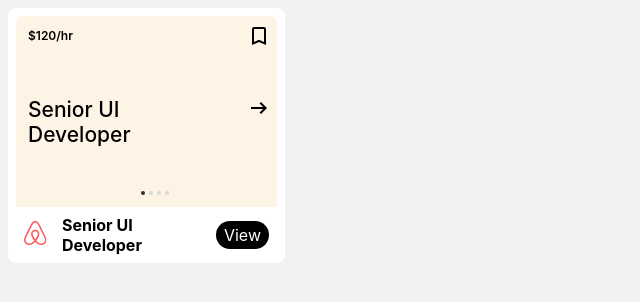
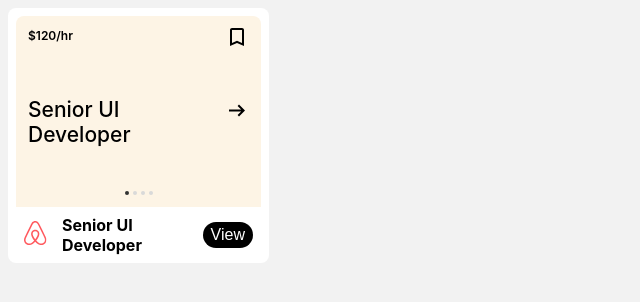
Before and after one commit to eafiseemn/learn-html, a plain HTML site: page part4/card.html in a window 1280 px wide. Shown: the whole page, without its empty margins (0-640 px from the left). Drawn offline with Linux system fonts and the light colour scheme; a web font is replaced by a local one.

Commit message:
[수정] Figma to HTML 업데이트

```diff
--- a/part4/card.html
+++ b/part4/card.html
@@ -10,7 +10,7 @@
 		<div class="card">
 			<div class="card_inner">
 				<div class="inner_salary">$120/hr</div>
-				<div class="bookmark_btn">
+				<button type="button" class="bookmark_btn">
 					<svg
 						width="24"
 						height="24"
@@ -21,11 +21,11 @@
 							d="M7 17.95L12 15.8L17 17.95V5H7V17.95ZM5 21V5C5 4.45 5.196 3.979 5.588 3.587C5.97933 3.19567 6.45 3 7 3H17C17.55 3 18.021 3.19567 18.413 3.587C18.8043 3.979 19 4.45 19 5V21L12 18L5 21Z"
 							fill="black" />
 					</svg>
-				</div>
+				</button>
 
 				<div class="inner_jd">Senior UI Developer</div>
 
-				<div class="goto_btn">
+				<button type="button" class="goto_btn">
 					<svg
 						width="24"
 						height="24"
@@ -36,7 +36,7 @@
 							d="M14 18L12.6 16.55L16.15 13H4V11H16.15L12.6 7.45L14 6L20 12L14 18Z"
 							fill="black" />
 					</svg>
-				</div>
+				</button>
 
 				<div class="navigator">
 					<svg
@@ -91,13 +91,13 @@
 									fill="#FF5A5F" />
 							</g>
 							<defs>
-								<clipPath id="clip0_2002_148">
+								<clippath id="clip0_2002_148">
 									<rect
 										width="22.454"
 										height="29"
 										fill="white"
 										transform="translate(0 0.5)" />
-								</clipPath>
+								</clippath>
 							</defs>
 						</svg>
 					</div>
--- a/part4/style/card.css
+++ b/part4/style/card.css
@@ -8,6 +8,14 @@ body {
 
 	background-color: #f2f2f2;
 }
+
+button {
+	background-color: rgba(0, 0, 0, 0);
+	border: 0;
+	border-radius: 15px;
+	cursor: pointer;
+}
+
 .card {
 	display: flex;
 	width: 261px;
@@ -18,20 +26,23 @@ body {
 
 	border-radius: 8px;
 	background: #fff;
+	box-sizing: border-box;
 }
 
 .card_inner {
+	padding: 12px 12px 60px 12px;
+	border-radius: 8px 8px 0px 0px;
+	background: #fdf4e5;
+	box-sizing: border-box;
+
 	display: flex;
-	padding: 12px 12px 60px 12px;
 	flex-direction: column;
 	justify-content: space-between;
 	align-items: flex-start;
 	gap: 27px;
+
 	align-self: stretch;
 	position: relative;
-
-	border-radius: 8px 8px 0px 0px;
-	background: #fdf4e5;
 }
 
 .inner_salary {
@@ -67,8 +78,12 @@ body {
 
 .goto_btn {
 	position: absolute;
-	top: 80px;
+	/* top: 80px; */
 	right: 6px;
+
+	/* 항상 카드 가운데 위치하도록 정렬 */
+	top: 50%;
+	transform: translateY(-50%);
 }
 
 .navigator {
@@ -107,9 +122,6 @@ body {
 
 .view_btn {
 	background-color: black;
-	border: 0;
-	border-radius: 15px;
-	cursor: pointer;
 
 	display: flex;
 	justify-content: center;
@@ -117,7 +129,7 @@ body {
 	padding: 4px 8px;
 
 	color: #fff;
-	font-family: Inter;
+	/* font-family: Inter; */
 	font-size: 16px;
 	font-style: normal;
 	font-weight: 400;
```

####

• _WORK INSTRUCTIONS_: List all lines in the material containing the string "background".

• _OUTPUT FOR THIS EXERCISE_:
 	background-color: #f2f2f2;
+	background-color: rgba(0, 0, 0, 0);
 	background: #fff;
+	background: #fdf4e5;
-	background: #fdf4e5;
 	background-color: black;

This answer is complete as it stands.